- Task description: Retyping the records exactly, down to the last line, is the whole job.

- Task material:
BEGIN
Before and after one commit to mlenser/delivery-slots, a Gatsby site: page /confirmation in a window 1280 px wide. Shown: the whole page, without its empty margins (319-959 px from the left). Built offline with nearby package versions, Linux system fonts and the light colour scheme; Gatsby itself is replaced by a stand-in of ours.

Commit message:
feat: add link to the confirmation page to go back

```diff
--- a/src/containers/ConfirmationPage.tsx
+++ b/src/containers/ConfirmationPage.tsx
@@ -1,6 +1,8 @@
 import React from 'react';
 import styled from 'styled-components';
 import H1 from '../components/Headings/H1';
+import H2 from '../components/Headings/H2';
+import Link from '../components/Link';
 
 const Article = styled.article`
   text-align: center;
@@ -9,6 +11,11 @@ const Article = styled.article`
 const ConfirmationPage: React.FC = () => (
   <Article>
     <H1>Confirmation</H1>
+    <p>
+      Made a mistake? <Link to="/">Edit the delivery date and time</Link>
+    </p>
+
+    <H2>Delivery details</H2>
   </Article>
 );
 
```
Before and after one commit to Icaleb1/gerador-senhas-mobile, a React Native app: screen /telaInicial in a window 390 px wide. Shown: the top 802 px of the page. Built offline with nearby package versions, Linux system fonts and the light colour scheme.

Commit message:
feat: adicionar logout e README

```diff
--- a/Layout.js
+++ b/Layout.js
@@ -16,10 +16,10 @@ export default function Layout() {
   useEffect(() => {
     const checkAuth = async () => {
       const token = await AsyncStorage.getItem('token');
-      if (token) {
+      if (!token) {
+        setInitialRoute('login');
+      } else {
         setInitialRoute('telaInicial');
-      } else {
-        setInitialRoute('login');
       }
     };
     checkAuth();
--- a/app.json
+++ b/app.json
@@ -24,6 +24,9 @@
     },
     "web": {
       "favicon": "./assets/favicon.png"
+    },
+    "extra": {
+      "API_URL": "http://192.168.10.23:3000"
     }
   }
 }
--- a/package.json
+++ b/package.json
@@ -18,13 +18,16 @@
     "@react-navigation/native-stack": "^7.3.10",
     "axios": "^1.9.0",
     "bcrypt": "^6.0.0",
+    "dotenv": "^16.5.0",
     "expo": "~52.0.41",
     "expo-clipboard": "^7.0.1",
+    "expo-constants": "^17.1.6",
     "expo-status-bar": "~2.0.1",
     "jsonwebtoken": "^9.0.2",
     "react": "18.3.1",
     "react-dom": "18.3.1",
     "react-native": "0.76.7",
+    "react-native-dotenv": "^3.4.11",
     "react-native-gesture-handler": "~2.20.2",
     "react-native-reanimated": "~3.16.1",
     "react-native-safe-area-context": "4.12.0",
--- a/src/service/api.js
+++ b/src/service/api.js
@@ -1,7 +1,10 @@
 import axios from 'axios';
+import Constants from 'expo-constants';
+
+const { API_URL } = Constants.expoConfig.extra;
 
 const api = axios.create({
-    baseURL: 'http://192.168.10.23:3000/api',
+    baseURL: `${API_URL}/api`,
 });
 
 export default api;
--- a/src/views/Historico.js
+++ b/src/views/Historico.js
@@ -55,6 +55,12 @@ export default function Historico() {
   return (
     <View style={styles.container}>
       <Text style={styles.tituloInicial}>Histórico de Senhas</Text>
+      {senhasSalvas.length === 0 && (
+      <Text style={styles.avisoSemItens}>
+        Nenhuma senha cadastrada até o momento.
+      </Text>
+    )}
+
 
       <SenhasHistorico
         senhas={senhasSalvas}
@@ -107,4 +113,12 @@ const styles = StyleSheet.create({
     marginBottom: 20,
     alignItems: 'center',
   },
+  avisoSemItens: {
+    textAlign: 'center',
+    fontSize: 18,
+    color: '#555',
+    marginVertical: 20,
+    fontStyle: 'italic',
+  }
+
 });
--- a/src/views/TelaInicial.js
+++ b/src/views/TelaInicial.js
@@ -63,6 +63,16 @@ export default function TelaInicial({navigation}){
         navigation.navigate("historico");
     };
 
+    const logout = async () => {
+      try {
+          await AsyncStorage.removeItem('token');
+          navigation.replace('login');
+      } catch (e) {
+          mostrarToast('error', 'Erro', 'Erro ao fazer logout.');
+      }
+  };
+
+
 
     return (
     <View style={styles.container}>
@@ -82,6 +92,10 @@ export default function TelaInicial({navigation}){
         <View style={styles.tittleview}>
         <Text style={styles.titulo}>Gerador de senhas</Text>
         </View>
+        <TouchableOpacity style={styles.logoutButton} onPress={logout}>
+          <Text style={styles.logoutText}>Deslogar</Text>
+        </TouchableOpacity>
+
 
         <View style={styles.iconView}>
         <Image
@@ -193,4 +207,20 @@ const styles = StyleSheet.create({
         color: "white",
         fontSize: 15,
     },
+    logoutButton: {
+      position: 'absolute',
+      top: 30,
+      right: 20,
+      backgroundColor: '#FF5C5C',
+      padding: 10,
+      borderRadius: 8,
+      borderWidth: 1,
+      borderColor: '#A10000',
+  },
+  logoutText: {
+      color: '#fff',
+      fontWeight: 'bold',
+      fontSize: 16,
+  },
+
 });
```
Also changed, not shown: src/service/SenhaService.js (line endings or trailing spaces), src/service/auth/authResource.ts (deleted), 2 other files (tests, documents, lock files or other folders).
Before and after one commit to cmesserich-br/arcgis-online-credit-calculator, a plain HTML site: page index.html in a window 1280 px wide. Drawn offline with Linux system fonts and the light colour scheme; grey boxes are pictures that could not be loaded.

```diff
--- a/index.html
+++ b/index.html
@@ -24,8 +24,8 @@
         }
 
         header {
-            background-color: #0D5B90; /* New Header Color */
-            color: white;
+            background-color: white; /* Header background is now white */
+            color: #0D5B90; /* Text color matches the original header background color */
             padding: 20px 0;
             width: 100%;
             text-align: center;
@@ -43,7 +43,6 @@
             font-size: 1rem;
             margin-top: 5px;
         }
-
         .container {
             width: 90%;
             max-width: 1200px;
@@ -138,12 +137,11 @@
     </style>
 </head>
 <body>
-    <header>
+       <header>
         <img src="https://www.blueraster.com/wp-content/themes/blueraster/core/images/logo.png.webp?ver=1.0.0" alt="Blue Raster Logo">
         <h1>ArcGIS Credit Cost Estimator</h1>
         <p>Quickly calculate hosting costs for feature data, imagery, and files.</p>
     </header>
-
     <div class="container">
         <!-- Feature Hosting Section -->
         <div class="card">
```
END
- Written response:
Before and after one commit to mlenser/delivery-slots, a Gatsby site: page /confirmation in a window 1280 px wide. Shown: the whole page, without its empty margins (319-959 px from the left). Built offline with nearby package versions, Linux system fonts and the light colour scheme; Gatsby itself is replaced by a stand-in of ours.

Commit message:
feat: add link to the confirmation page to go back

```diff
--- a/src/containers/ConfirmationPage.tsx
+++ b/src/containers/ConfirmationPage.tsx
@@ -1,6 +1,8 @@
 import React from 'react';
 import styled from 'styled-components';
 import H1 from '../components/Headings/H1';
+import H2 from '../components/Headings/H2';
+import Link from '../components/Link';
 
 const Article = styled.article`
   text-align: center;
@@ -9,6 +11,11 @@ const Article = styled.article`
 const ConfirmationPage: React.FC = () => (
   <Article>
     <H1>Confirmation</H1>
+    <p>
+      Made a mistake? <Link to="/">Edit the delivery date and time</Link>
+    </p>
+
+    <H2>Delivery details</H2>
   </Article>
 );
 
```
Before and after one commit to Icaleb1/gerador-senhas-mobile, a React Native app: screen /telaInicial in a window 390 px wide. Shown: the top 802 px of the page. Built offline with nearby package versions, Linux system fonts and the light colour scheme.

Commit message:
feat: adicionar logout e README

```diff
--- a/Layout.js
+++ b/Layout.js
@@ -16,10 +16,10 @@ export default function Layout() {
   useEffect(() => {
     const checkAuth = async () => {
       const token = await AsyncStorage.getItem('token');
-      if (token) {
+      if (!token) {
+        setInitialRoute('login');
+      } else {
         setInitialRoute('telaInicial');
-      } else {
-        setInitialRoute('login');
       }
     };
     checkAuth();
--- a/app.json
+++ b/app.json
@@ -24,6 +24,9 @@
     },
     "web": {
       "favicon": "./assets/favicon.png"
+    },
+    "extra": {
+      "API_URL": "http://192.168.10.23:3000"
     }
   }
 }
--- a/package.json
+++ b/package.json
@@ -18,13 +18,16 @@
     "@react-navigation/native-stack": "^7.3.10",
     "axios": "^1.9.0",
     "bcrypt": "^6.0.0",
+    "dotenv": "^16.5.0",
     "expo": "~52.0.41",
     "expo-clipboard": "^7.0.1",
+    "expo-constants": "^17.1.6",
     "expo-status-bar": "~2.0.1",
     "jsonwebtoken": "^9.0.2",
     "react": "18.3.1",
     "react-dom": "18.3.1",
     "react-native": "0.76.7",
+    "react-native-dotenv": "^3.4.11",
     "react-native-gesture-handler": "~2.20.2",
     "react-native-reanimated": "~3.16.1",
     "react-native-safe-area-context": "4.12.0",
--- a/src/service/api.js
+++ b/src/service/api.js
@@ -1,7 +1,10 @@
 import axios from 'axios';
+import Constants from 'expo-constants';
+
+const { API_URL } = Constants.expoConfig.extra;
 
 const api = axios.create({
-    baseURL: 'http://192.168.10.23:3000/api',
+    baseURL: `${API_URL}/api`,
 });
 
 export default api;
--- a/src/views/Historico.js
+++ b/src/views/Historico.js
@@ -55,6 +55,12 @@ export default function Historico() {
   return (
     <View style={styles.container}>
       <Text style={styles.tituloInicial}>Histórico de Senhas</Text>
+      {senhasSalvas.length === 0 && (
+      <Text style={styles.avisoSemItens}>
+        Nenhuma senha cadastrada até o momento.
+      </Text>
+    )}
+
 
       <SenhasHistorico
         senhas={senhasSalvas}
@@ -107,4 +113,12 @@ const styles = StyleSheet.create({
     marginBottom: 20,
     alignItems: 'center',
   },
+  avisoSemItens: {
+    textAlign: 'center',
+    fontSize: 18,
+    color: '#555',
+    marginVertical: 20,
+    fontStyle: 'italic',
+  }
+
 });
--- a/src/views/TelaInicial.js
+++ b/src/views/TelaInicial.js
@@ -63,6 +63,16 @@ export default function TelaInicial({navigation}){
         navigation.navigate("historico");
     };
 
+    const logout = async () => {
+      try {
+          await AsyncStorage.removeItem('token');
+          navigation.replace('login');
+      } catch (e) {
+          mostrarToast('error', 'Erro', 'Erro ao fazer logout.');
+      }
+  };
+
+
 
     return (
     <View style={styles.container}>
@@ -82,6 +92,10 @@ export default function TelaInicial({navigation}){
         <View style={styles.tittleview}>
         <Text style={styles.titulo}>Gerador de senhas</Text>
         </View>
+        <TouchableOpacity style={styles.logoutButton} onPress={logout}>
+          <Text style={styles.logoutText}>Deslogar</Text>
+        </TouchableOpacity>
+
 
         <View style={styles.iconView}>
         <Image
@@ -193,4 +207,20 @@ const styles = StyleSheet.create({
         color: "white",
         fontSize: 15,
     },
+    logoutButton: {
+      position: 'absolute',
+      top: 30,
+      right: 20,
+      backgroundColor: '#FF5C5C',
+      padding: 10,
+      borderRadius: 8,
+      borderWidth: 1,
+      borderColor: '#A10000',
+  },
+  logoutText: {
+      color: '#fff',
+      fontWeight: 'bold',
+      fontSize: 16,
+  },
+
 });
```
Also changed, not shown: src/service/SenhaService.js (line endings or trailing spaces), src/service/auth/authResource.ts (deleted), 2 other files (tests, documents, lock files or other folders).
Before and after one commit to cmesserich-br/arcgis-online-credit-calculator, a plain HTML site: page index.html in a window 1280 px wide. Drawn offline with Linux system fonts and the light colour scheme; grey boxes are pictures that could not be loaded.

```diff
--- a/index.html
+++ b/index.html
@@ -24,8 +24,8 @@
         }
 
         header {
-            background-color: #0D5B90; /* New Header Color */
-            color: white;
+            background-color: white; /* Header background is now white */
+            color: #0D5B90; /* Text color matches the original header background color */
             padding: 20px 0;
             width: 100%;
             text-align: center;
@@ -43,7 +43,6 @@
             font-size: 1rem;
             margin-top: 5px;
         }
-
         .container {
             width: 90%;
             max-width: 1200px;
@@ -138,12 +137,11 @@
     </style>
 </head>
 <body>
-    <header>
+       <header>
         <img src="https://www.blueraster.com/wp-content/themes/blueraster/core/images/logo.png.webp?ver=1.0.0" alt="Blue Raster Logo">
         <h1>ArcGIS Credit Cost Estimator</h1>
         <p>Quickly calculate hosting costs for feature data, imagery, and files.</p>
     </header>
-
     <div class="container">
         <!-- Feature Hosting Section -->
         <div class="card">
```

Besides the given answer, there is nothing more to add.